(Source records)
====================
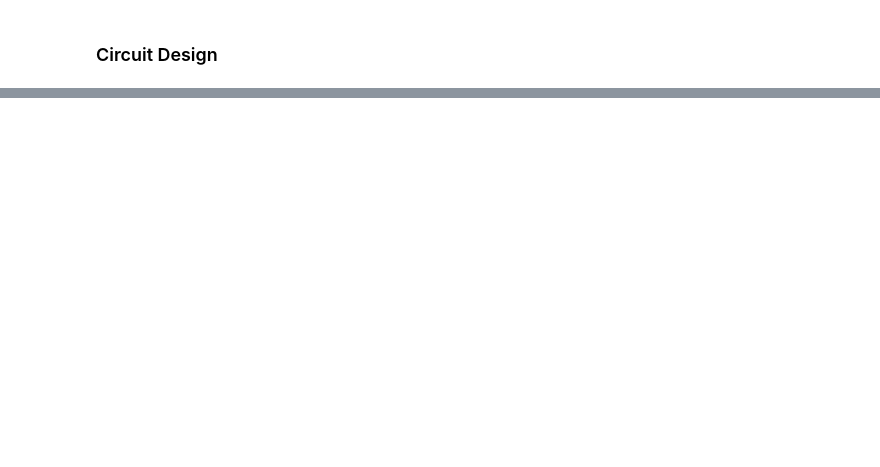
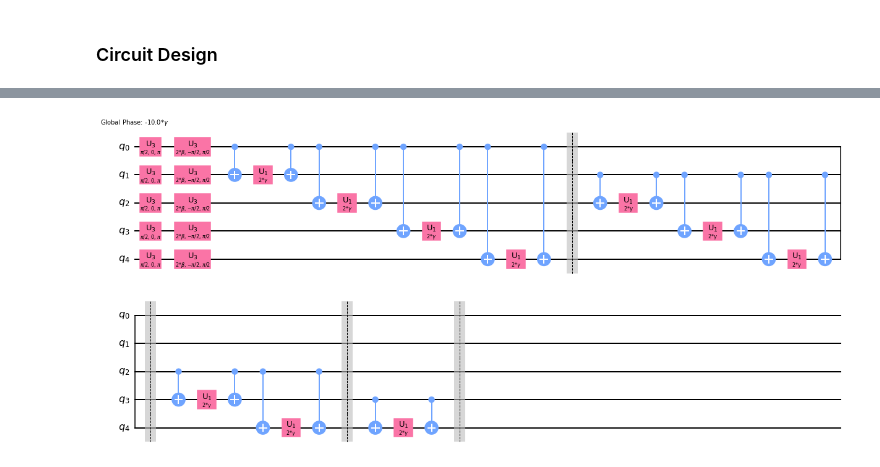
Before and after one commit to jimphon88/quantum-computing, a Jupyter notebook: finance-optimize.ipynb, the cells around one changed output, grey strips where cells are left out. Drawn from its saved outputs; the diff is of its cells as text; code cells hidden in the pictures; blank space fills up the shorter version.

Commit message:
implemented circuit with test

```diff
--- a/finance-optimize.ipynb
+++ b/finance-optimize.ipynb
@@ -302,0 +333,32 @@ $$
+# %%
+def get_qaoa_circuit(n, beta, gamma):
+    qc = QuantumCircuit(n)
+
+    for i in range(n):
+        # super position all states
+        qc.h(i)
+
+    for i in range(n):
+        # rotate i along the x axis by beta
+        qc.rx(2 * beta, i)
+
+    for i in range(n-1):
+        for j in range(i+1,n):
+            # first, add CNOT gate from i to j
+            # second, rotate j along the z axis by gamma
+            # finally, add another CNOT gate from i to j
+            qc.rzz(2 * gamma, i, j)
+        qc.barrier()
+
+    # measure the state for each i
+    qc.measure_all()
+
+    return qc
+# %%
+beta  = Parameter("$\\beta$")
+gamma = Parameter("$\\gamma$")
+
+qaoa_qc = get_qaoa_circuit(n, beta, gamma)
+qaoa.decompose().decompose().draw(output='mpl')
+# %% [output]
+[figure, added]
```
Also changed, not shown: parts of 20 cells of this notebook.
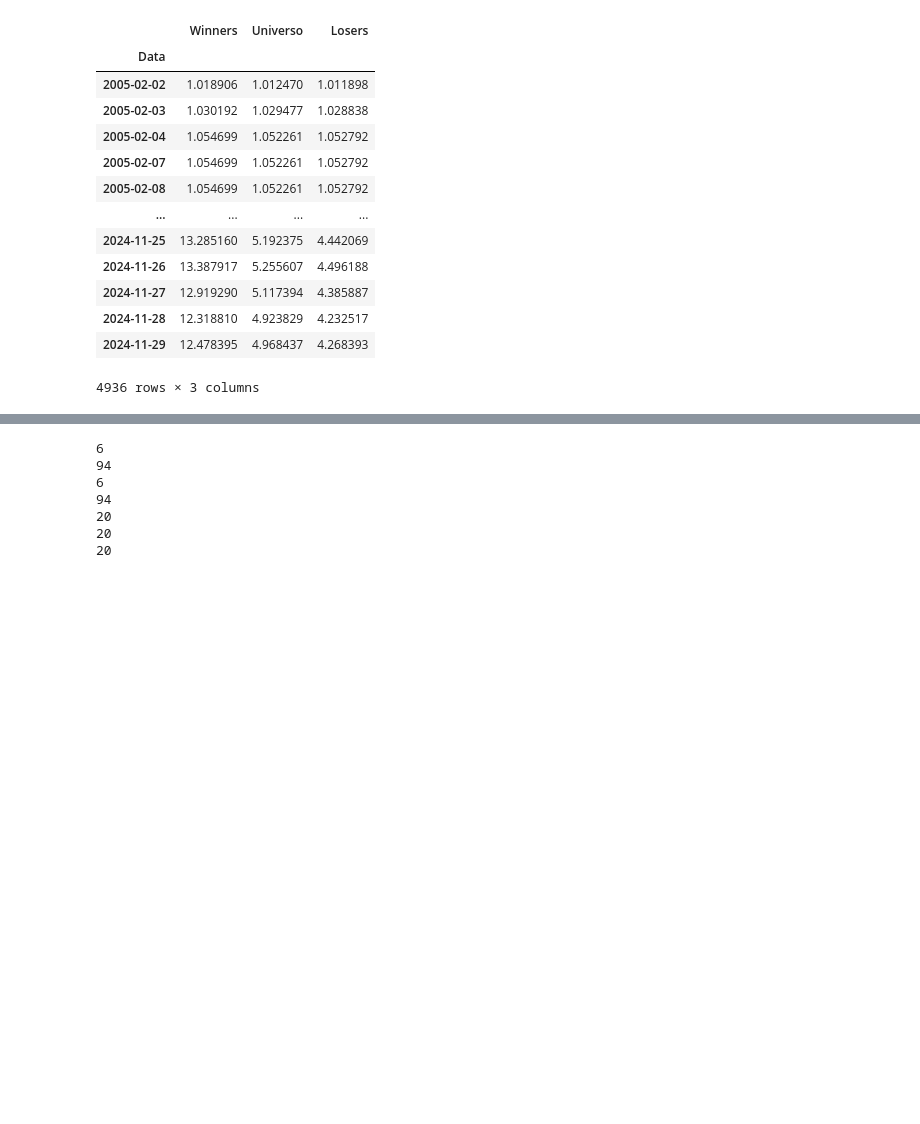
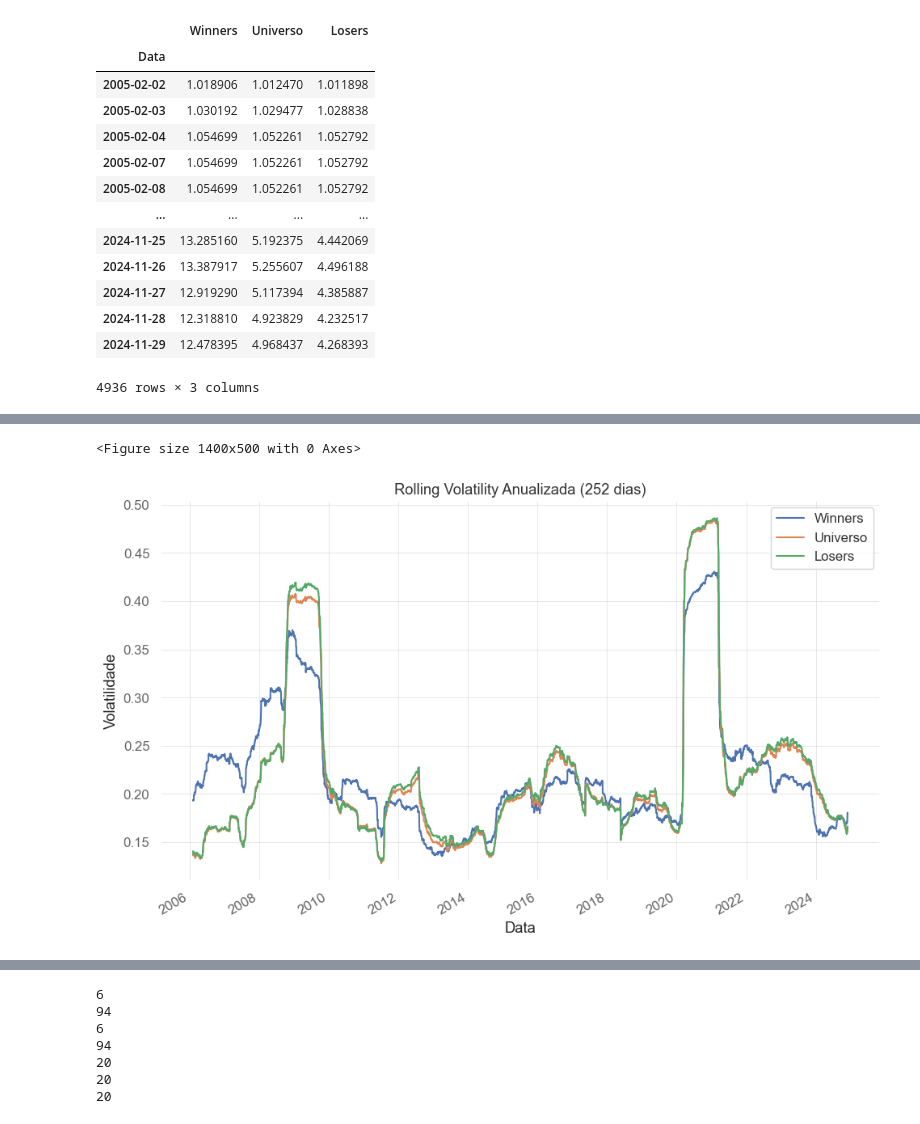
Before and after one commit to fefebiru/IQF-Grupo2, a Jupyter notebook: teste1_copy.ipynb, the cells around one changed output, grey strips where cells are left out. Cells and saved outputs as stored; diff of their text form; code cells hidden in the pictures; blank space fills up the shorter version.

```diff
--- a/teste1_copy.ipynb
+++ b/teste1_copy.ipynb
@@ -332,0 +370,14 @@ ModuleNotFoundError: No module named 'pyfolio'
+# %%
+
+plt.figure(figsize=(14, 5))
+daily_returns = returns.pct_change().dropna()
+rolling_volatility = daily_returns.rolling(window=252).std() * np.sqrt(252)
+rolling_volatility.plot()
+plt.title('Rolling Volatility Anualizada (252 dias)')
+plt.ylabel('Volatilidade')
+plt.grid(True)
+plt.tight_layout()
+plt.show()
+# %% [output]
+<Figure size 1400x500 with 0 Axes>
+[figure, added]
```
Also changed, not shown: parts of 14 cells of this notebook, 1 other file.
====================
(WORK INSTRUCTIONS): The expected output is every line of the data, unchanged, with the pictures skipped.

(ANSWER TO THE PROBLEM):
Before and after one commit to jimphon88/quantum-computing, a Jupyter notebook: finance-optimize.ipynb, the cells around one changed output, grey strips where cells are left out. Drawn from its saved outputs; the diff is of its cells as text; code cells hidden in the pictures; blank space fills up the shorter version.

Commit message:
implemented circuit with test

```diff
--- a/finance-optimize.ipynb
+++ b/finance-optimize.ipynb
@@ -302,0 +333,32 @@ $$
+# %%
+def get_qaoa_circuit(n, beta, gamma):
+    qc = QuantumCircuit(n)
+
+    for i in range(n):
+        # super position all states
+        qc.h(i)
+
+    for i in range(n):
+        # rotate i along the x axis by beta
+        qc.rx(2 * beta, i)
+
+    for i in range(n-1):
+        for j in range(i+1,n):
+            # first, add CNOT gate from i to j
+            # second, rotate j along the z axis by gamma
+            # finally, add another CNOT gate from i to j
+            qc.rzz(2 * gamma, i, j)
+        qc.barrier()
+
+    # measure the state for each i
+    qc.measure_all()
+
+    return qc
+# %%
+beta  = Parameter("$\\beta$")
+gamma = Parameter("$\\gamma$")
+
+qaoa_qc = get_qaoa_circuit(n, beta, gamma)
+qaoa.decompose().decompose().draw(output='mpl')
+# %% [output]
+[figure, added]
```
Also changed, not shown: parts of 20 cells of this notebook.
Before and after one commit to fefebiru/IQF-Grupo2, a Jupyter notebook: teste1_copy.ipynb, the cells around one changed output, grey strips where cells are left out. Cells and saved outputs as stored; diff of their text form; code cells hidden in the pictures; blank space fills up the shorter version.

```diff
--- a/teste1_copy.ipynb
+++ b/teste1_copy.ipynb
@@ -332,0 +370,14 @@ ModuleNotFoundError: No module named 'pyfolio'
+# %%
+
+plt.figure(figsize=(14, 5))
+daily_returns = returns.pct_change().dropna()
+rolling_volatility = daily_returns.rolling(window=252).std() * np.sqrt(252)
+rolling_volatility.plot()
+plt.title('Rolling Volatility Anualizada (252 dias)')
+plt.ylabel('Volatilidade')
+plt.grid(True)
+plt.tight_layout()
+plt.show()
+# %% [output]
+<Figure size 1400x500 with 0 Axes>
+[figure, added]
```
Also changed, not shown: parts of 14 cells of this notebook, 1 other file.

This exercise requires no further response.